Water-in-oil dispersion modeling is critical to assess the internal corrosion in pipelines, specifically for the oil and gas industry applications. In many oil transportation facilities, a small amount of water could be entrained in production fluids. Turbulence can break out the water into the form of tiny droplets. Under certain conditions in horizontal or inclined pipelines, water droplets can settle and contact the wall which may lead to CO2 and/or O2 or other forms of corrosion and damage the transport system integrity.
In the present study, a novel transient approach has been developed that provides water concentrations across the pipe section. A one-dimensional transient finite-difference computational model has been used to determine concentration distribution in a vertical direction across the pipe. Calculated water fractions using the transient model is compared to experimental data and more comprehensive 3-D Computational Fluid Dynamics (CFD) approach for various flow conditions and watercuts that shows the viability of the simplified one-dimensional approach. The proposed model is capable of predicting water dispersion at different locations and could be utilized for various pipe-flow systems.

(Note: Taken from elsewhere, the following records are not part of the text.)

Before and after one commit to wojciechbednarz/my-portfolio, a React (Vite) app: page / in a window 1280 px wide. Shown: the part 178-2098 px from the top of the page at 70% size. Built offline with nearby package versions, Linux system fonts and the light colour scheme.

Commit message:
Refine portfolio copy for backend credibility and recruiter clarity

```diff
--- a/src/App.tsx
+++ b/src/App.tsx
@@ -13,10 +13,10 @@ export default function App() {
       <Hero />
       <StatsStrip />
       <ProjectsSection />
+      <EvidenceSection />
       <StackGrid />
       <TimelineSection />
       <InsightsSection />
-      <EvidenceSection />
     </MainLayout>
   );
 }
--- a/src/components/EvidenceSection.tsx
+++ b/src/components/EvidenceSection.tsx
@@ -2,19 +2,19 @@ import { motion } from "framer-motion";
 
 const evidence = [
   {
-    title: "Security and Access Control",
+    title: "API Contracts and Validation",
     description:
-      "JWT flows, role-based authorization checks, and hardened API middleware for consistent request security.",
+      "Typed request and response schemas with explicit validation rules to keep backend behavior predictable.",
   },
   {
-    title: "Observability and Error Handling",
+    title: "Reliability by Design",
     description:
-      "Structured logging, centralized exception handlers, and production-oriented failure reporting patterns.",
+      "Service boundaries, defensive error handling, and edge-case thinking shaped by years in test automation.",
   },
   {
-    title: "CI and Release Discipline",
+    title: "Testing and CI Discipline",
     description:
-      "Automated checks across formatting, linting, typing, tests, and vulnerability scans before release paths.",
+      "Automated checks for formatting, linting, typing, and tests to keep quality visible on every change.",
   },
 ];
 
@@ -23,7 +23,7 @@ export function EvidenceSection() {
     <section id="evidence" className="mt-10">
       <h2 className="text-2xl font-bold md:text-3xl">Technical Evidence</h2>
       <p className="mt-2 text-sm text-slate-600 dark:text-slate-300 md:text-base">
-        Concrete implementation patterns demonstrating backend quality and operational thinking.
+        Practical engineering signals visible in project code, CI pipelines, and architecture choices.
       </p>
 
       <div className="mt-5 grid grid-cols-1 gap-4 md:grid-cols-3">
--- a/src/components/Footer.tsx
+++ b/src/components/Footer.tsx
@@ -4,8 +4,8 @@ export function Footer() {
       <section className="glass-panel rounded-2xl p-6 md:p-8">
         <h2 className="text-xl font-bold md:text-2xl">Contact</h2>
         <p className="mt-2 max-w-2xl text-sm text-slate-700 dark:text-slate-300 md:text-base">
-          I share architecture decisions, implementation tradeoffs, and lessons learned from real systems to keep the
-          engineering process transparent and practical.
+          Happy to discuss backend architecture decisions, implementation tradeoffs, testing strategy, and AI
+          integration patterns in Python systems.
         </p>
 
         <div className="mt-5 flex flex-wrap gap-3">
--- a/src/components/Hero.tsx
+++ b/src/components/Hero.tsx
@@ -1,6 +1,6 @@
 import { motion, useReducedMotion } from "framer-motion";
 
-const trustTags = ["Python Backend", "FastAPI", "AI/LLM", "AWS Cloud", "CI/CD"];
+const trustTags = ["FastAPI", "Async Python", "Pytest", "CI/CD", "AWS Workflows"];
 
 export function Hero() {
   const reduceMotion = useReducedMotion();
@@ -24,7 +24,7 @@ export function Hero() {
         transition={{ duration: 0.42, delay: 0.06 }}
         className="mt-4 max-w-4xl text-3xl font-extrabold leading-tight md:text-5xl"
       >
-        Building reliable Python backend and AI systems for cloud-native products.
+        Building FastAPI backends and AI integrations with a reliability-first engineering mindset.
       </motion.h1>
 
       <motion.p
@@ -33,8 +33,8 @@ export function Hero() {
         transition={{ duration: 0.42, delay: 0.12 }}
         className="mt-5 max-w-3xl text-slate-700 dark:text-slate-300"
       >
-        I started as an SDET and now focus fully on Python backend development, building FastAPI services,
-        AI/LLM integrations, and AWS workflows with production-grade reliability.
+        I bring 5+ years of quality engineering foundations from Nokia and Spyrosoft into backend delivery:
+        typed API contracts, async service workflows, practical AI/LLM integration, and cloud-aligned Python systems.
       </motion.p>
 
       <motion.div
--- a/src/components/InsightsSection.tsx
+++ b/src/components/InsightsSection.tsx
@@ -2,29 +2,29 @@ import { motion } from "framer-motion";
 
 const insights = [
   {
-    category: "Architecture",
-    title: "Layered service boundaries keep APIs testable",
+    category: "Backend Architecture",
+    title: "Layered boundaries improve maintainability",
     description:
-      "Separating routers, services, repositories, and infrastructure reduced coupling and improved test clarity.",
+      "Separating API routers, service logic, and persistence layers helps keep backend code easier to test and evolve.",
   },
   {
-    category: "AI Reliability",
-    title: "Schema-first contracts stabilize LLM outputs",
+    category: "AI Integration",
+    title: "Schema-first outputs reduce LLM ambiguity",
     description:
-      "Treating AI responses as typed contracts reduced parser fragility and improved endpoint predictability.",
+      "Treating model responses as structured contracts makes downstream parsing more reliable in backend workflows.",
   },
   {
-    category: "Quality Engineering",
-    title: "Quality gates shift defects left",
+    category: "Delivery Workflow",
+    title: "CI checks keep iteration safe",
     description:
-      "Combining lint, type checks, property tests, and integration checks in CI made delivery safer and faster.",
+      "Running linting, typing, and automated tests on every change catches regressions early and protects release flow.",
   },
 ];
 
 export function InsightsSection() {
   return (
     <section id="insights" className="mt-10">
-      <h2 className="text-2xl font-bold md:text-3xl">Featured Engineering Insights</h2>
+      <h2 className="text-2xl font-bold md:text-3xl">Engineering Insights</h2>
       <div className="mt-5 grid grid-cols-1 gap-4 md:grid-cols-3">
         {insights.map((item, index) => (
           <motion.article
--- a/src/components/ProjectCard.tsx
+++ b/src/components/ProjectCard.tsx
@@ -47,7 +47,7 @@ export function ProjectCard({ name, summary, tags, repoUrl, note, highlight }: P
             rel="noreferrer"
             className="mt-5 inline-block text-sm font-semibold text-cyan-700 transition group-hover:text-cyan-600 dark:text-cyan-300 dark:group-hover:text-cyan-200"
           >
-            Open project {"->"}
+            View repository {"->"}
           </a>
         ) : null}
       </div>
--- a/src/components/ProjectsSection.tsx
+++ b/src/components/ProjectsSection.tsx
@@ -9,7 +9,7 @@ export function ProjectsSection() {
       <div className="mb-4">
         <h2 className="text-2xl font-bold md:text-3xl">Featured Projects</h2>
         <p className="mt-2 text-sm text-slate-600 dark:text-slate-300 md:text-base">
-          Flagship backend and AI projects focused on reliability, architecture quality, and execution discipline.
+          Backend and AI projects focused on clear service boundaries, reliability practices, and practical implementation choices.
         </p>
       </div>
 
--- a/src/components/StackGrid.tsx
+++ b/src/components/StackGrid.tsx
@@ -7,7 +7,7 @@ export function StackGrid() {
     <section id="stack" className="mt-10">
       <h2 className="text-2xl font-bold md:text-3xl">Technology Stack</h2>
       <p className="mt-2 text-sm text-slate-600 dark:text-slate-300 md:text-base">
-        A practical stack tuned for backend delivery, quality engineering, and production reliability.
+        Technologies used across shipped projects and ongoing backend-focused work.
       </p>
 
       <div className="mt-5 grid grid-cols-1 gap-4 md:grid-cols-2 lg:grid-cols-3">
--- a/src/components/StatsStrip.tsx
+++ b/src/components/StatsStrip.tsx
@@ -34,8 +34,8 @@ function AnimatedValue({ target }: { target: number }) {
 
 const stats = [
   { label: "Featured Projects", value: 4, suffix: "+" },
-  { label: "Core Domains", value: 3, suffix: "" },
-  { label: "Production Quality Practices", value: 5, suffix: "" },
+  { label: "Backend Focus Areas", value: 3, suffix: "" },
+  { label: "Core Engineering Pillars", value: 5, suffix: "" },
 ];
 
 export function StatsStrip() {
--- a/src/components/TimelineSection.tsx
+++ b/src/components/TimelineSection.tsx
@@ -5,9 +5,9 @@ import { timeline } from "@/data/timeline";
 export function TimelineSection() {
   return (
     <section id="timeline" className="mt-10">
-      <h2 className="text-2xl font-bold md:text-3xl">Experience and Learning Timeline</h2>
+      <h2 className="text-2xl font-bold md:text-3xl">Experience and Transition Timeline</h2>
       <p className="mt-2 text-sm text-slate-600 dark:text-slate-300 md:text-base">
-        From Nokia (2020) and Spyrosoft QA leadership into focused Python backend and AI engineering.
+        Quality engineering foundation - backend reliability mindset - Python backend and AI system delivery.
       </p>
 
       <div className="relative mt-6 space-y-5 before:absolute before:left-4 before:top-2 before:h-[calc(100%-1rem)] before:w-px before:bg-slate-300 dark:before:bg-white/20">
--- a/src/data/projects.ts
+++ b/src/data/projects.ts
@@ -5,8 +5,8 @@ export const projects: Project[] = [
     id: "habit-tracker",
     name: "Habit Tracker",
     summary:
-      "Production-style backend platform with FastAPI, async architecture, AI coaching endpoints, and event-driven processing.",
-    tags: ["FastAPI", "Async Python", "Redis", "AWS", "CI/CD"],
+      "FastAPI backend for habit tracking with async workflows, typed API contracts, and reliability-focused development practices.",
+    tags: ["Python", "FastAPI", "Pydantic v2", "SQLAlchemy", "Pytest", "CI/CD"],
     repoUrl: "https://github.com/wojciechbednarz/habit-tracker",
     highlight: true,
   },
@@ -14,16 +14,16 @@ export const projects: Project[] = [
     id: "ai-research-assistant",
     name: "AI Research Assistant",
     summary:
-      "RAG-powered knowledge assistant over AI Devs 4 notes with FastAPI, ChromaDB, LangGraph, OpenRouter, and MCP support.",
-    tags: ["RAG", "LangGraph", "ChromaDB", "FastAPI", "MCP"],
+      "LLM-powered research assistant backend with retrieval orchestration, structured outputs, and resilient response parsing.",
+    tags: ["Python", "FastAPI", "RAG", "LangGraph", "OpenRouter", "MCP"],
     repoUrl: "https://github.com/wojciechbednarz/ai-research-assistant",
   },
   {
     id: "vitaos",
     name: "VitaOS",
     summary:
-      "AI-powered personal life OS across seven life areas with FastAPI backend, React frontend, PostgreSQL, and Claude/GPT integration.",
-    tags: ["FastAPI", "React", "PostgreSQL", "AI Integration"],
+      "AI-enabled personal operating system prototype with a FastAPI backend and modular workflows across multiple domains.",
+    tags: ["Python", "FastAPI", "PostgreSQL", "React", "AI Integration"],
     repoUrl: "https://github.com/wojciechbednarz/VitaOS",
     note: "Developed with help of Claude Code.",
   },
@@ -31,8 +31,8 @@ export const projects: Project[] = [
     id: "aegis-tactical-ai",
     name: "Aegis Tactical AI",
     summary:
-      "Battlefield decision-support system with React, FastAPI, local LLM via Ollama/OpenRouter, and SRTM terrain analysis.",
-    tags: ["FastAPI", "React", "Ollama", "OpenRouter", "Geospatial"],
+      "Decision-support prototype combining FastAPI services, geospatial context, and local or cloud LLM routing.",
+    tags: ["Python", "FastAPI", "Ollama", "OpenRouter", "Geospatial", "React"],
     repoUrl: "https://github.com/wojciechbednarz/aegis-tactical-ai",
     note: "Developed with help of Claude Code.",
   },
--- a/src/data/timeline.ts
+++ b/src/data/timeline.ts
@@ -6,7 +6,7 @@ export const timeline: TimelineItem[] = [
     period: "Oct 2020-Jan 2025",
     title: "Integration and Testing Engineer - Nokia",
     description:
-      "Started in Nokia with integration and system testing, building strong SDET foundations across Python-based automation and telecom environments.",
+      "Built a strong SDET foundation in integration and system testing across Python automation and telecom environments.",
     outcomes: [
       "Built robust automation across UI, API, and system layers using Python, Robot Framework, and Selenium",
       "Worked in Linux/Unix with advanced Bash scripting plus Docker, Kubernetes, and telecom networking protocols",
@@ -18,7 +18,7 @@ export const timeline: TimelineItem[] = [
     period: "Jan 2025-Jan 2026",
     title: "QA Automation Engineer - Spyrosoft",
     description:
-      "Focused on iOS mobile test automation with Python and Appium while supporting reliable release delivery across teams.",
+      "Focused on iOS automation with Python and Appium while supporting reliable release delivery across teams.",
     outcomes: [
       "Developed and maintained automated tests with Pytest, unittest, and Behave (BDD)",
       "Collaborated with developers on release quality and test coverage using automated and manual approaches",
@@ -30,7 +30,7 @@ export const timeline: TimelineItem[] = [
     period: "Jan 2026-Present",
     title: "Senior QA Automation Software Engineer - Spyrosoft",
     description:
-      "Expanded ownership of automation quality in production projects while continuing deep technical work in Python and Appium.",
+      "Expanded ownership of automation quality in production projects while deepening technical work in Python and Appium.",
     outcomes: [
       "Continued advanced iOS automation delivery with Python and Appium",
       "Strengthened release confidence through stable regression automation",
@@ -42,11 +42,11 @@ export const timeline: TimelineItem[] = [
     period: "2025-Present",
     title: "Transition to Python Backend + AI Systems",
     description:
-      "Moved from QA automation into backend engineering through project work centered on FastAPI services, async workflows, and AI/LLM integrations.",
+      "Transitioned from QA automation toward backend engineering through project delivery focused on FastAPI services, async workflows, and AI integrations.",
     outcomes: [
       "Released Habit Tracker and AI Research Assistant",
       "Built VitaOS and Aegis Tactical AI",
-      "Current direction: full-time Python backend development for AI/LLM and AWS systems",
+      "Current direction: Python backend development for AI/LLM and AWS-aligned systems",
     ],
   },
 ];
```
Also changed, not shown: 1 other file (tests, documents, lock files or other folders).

Furthermore, water in the form of droplets or liquid film can result in corrosion when it wets the pipeline surface. Consequently, the calculated water concentration at the bottom of the pipe assists in determining wettability of the pipe surface by water and evaluating the corrosion risk along the pipeline.